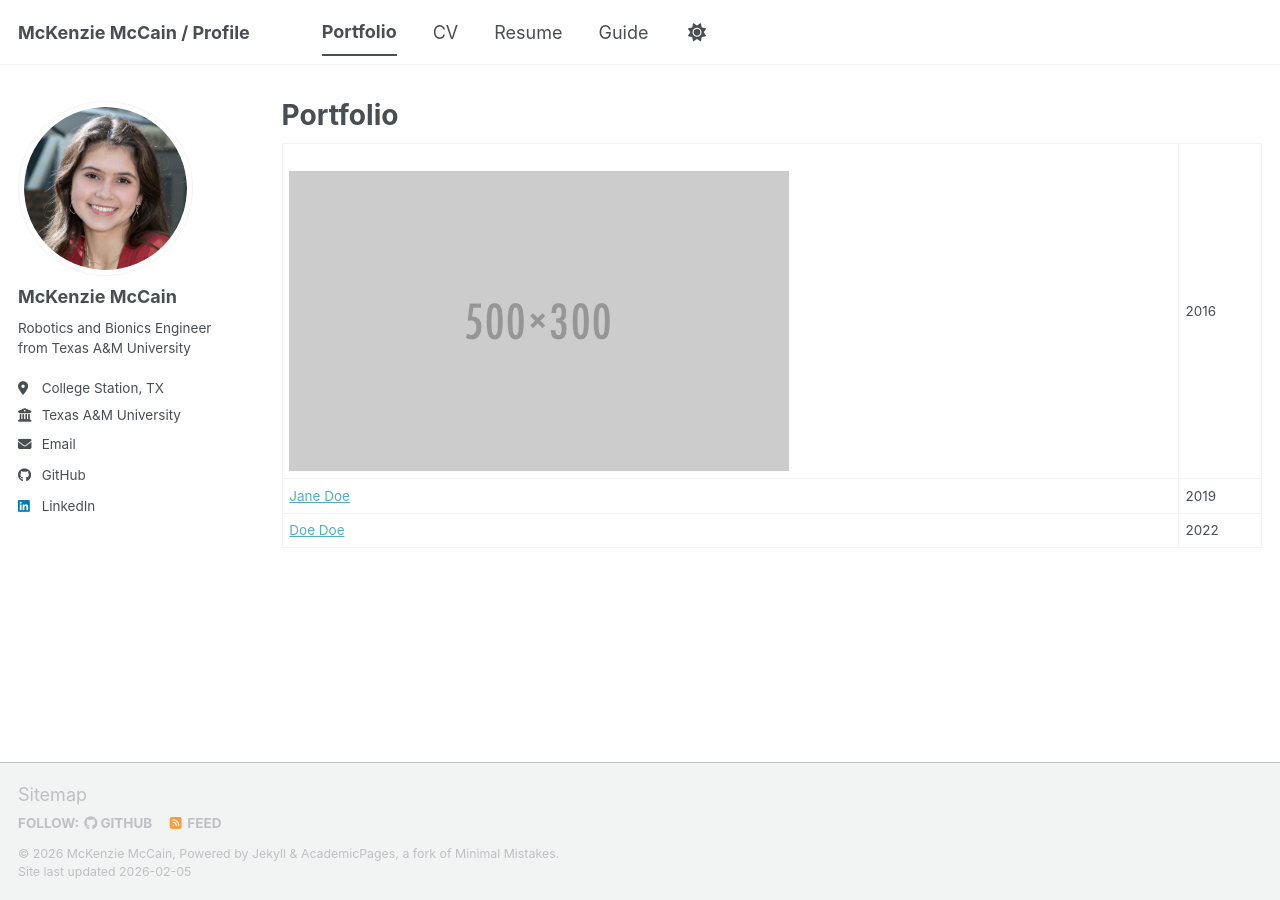
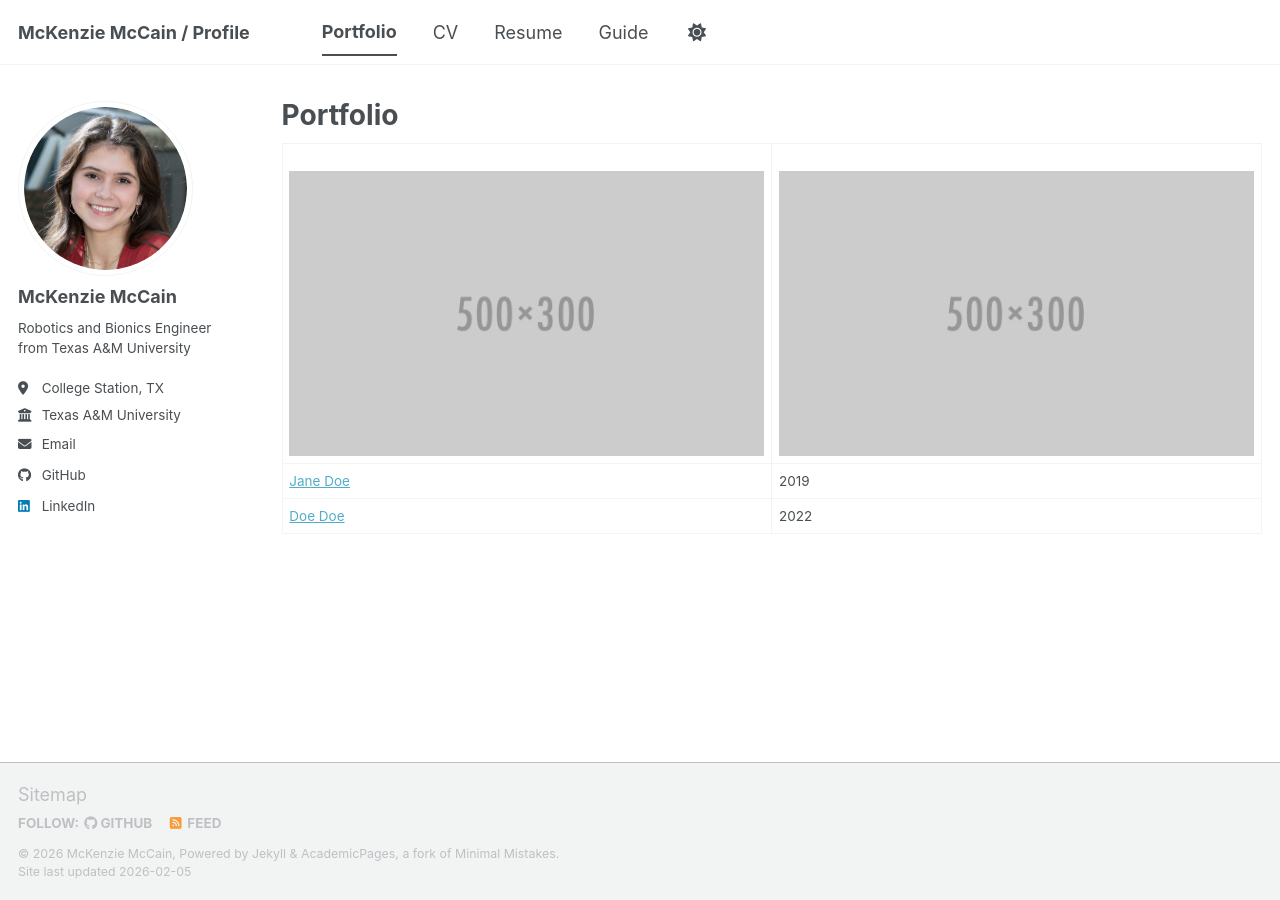
Before and after one commit to mckenzie-mccain/mckenzie-mccain.github.io, a Jekyll site: the page built from _pages/portfolio.md, in a window 1280 px wide. Built offline with Jekyll 4.4.1, drawn with Linux system fonts in a browser that asks for light colours; a script bundle is joined from its source files by our own code; library files that are not in the unit come from our copies.

Commit message:
portfolio.md

```diff
--- a/_pages/portfolio.md
+++ b/_pages/portfolio.md
@@ -7,6 +7,6 @@ author_profile: true
 
 
 | ----------------------------------------------------------------------------------------------------------------------------------|
-|[<br/><img src='/images/500x300.png'>](_portfolio\portfolio-1.md)| 2016                                                           |
+|[<br/><img src='/images/500x300.png'>](_portfolio\portfolio-1.md)|[<br/><img src='/images/500x300.png'>](_portfolio\portfolio-2.html)|
 | [Jane Doe](#)                                                    | 2019                                                           |
 | [Doe Doe](#)                                                     | 2022                                                           |
```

§ **ASSIGNMENT**
Examine the records and pull out every line where the string "images" occurs.

§ **REPLY**
-|[<br/><img src='/images/500x300.png'>](_portfolio\portfolio-1.md)| 2016                                                           |
+|[<br/><img src='/images/500x300.png'>](_portfolio\portfolio-1.md)|[<br/><img src='/images/500x300.png'>](_portfolio\portfolio-2.html)|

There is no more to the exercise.